Second, let’s talk about the glamorization we’re sure to see hear. Of course Stars Earn Stripes will present the celebrities having little breakdowns, or getting dusty or bruised, but even John McClane got pretty trashed in Die Hard.

But the military isn’t just concussion grenades and contusions- there’s plenty of… well- boredom to it. I’m not saying this to put down the armed forces, I’m just trying to offer an accurate picture here. There are toilets to be scrubbed, mess halls to be cleaned, uniformed to be creased and beds to be made. There’s paperwork and basic maintenance. Are we gonna see the Stars Earn Stripes celebrities get chewed out for not having left six inches between their blankets and their sheets? I doubt it.

Thirdly, the combination of the previously mentioned points creates a completely and wholly inaccurate picture of the conditions the men and women of the military find themselves in. Stars Earn Stripes isn’t about the military, it’s about a highly fetishized aspect of war. And make no mistake- we’re not talking about just the military here- we’re talking about war. Without the past decade or so of nonstop conflict in Afghanistan, Iraq, and elsewhere, it’s highly doubtful that Stars Earn Stripes would even exist, after all, what’s the point of doing a show about the military if you can’t jam it full of explosions? An almost assured side-effect of this lousy and poorly thought-out attempt to “honor” the troops (i.e. make money off of them and their hardships) is the glorification of war. It doesn’t matter if you’re the most dogged pacifist or hard-line advocate of “just cause”- we all know that war itself is not something that should be portrayed this way. Maybe you think war is wrong, maybe you think war is right- you never think war is pretty. As William Tecumseh Sherman, perhaps the most brutal general of the Civil War, put it “There is many a boy here today who looks on war as all glory, but, boys, it is all Hell.”

The guy who burned Atlanta to the ground just by glaring at it would know….

It cheapens war. In the off chance that you want to hear my full rant about this, here’s the link. The simple version is that this drastic level of ignorance when it comes to the bloodshed- you know, the actual war is not only an insult to the military, but to any and all victims of war, and a direct attack upon the basic decency and dignity of humanity at large.

I’d say that NBC’s heart is in the right place, only I don’t think that’s true.

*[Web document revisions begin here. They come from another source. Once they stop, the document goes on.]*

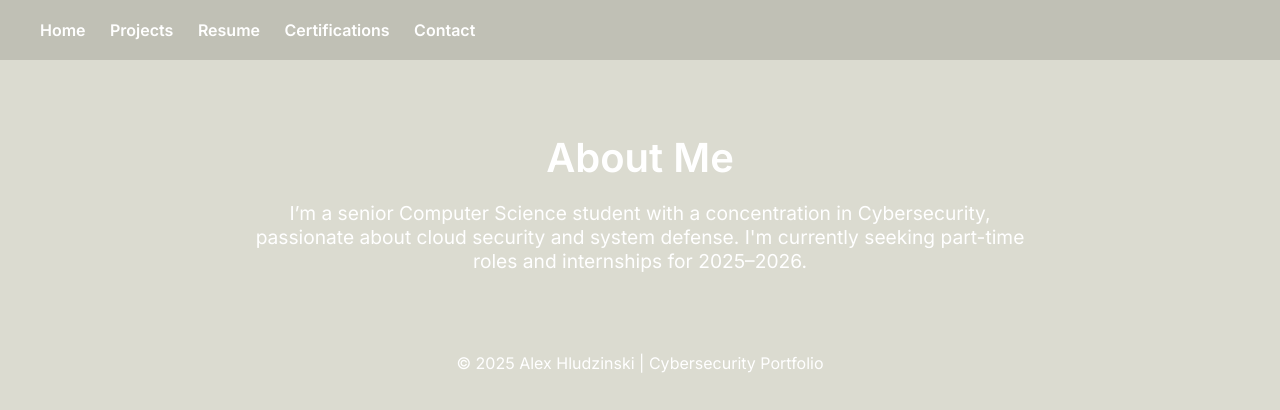
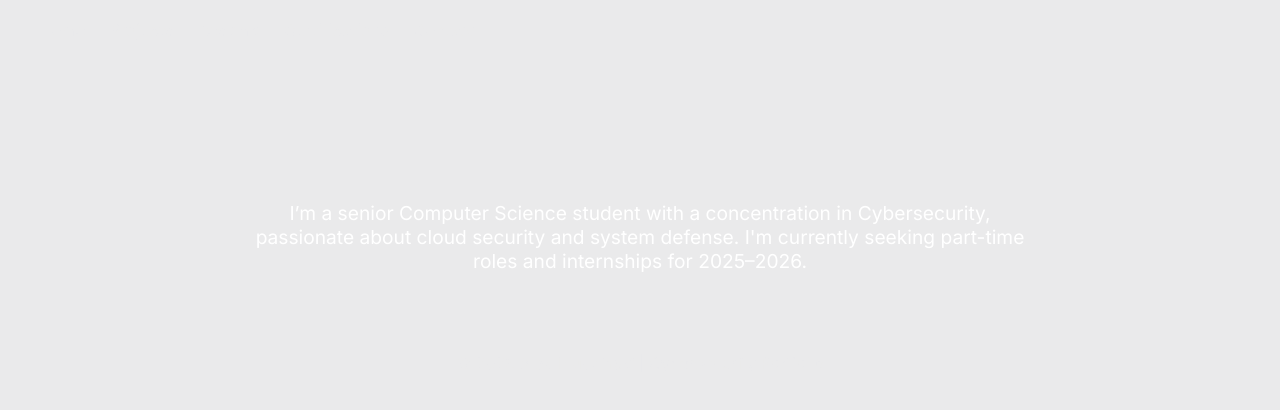
Before and after one commit to alexhlud/cybersec-labs, a plain HTML site: page index.html in a window 1280 px wide. Drawn offline with Linux system fonts and the light colour scheme.

Commit message:
color change

```diff
--- a/styles.css
+++ b/styles.css
@@ -1,13 +1,13 @@
 body {
   font-family: 'Inter', sans-serif;
-  background-color: #dbdbd0;
-  color: #ffffff;
+  background-color: #eaeaeb;
+  color: #0000;
   margin: 0;
   padding: 0;
 }
 
 header {
-  background-color: #c0c0b5;
+  background-color: #eaeaeb;
   padding: 20px;
   display: flex;
   justify-content: space-between;
@@ -15,7 +15,7 @@ header {
 }
 
 nav a {
-  color: #ffffff;
+  color: #eaeaeb;
   text-decoration: none;
   margin-left: 20px;
   font-weight: 600;
@@ -41,5 +41,5 @@ p {
 footer {
   text-align: center;
   padding: 20px;
-  color: #ffffff;
+  color: #eaeaeb;
 }
```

I think this show is a calculated plan to manipulate emotions and capitalize off of human suffering. This has nothing to do with honoring anyone- this is about lining wallets.

Again, to NBC I submit this as my closing remark: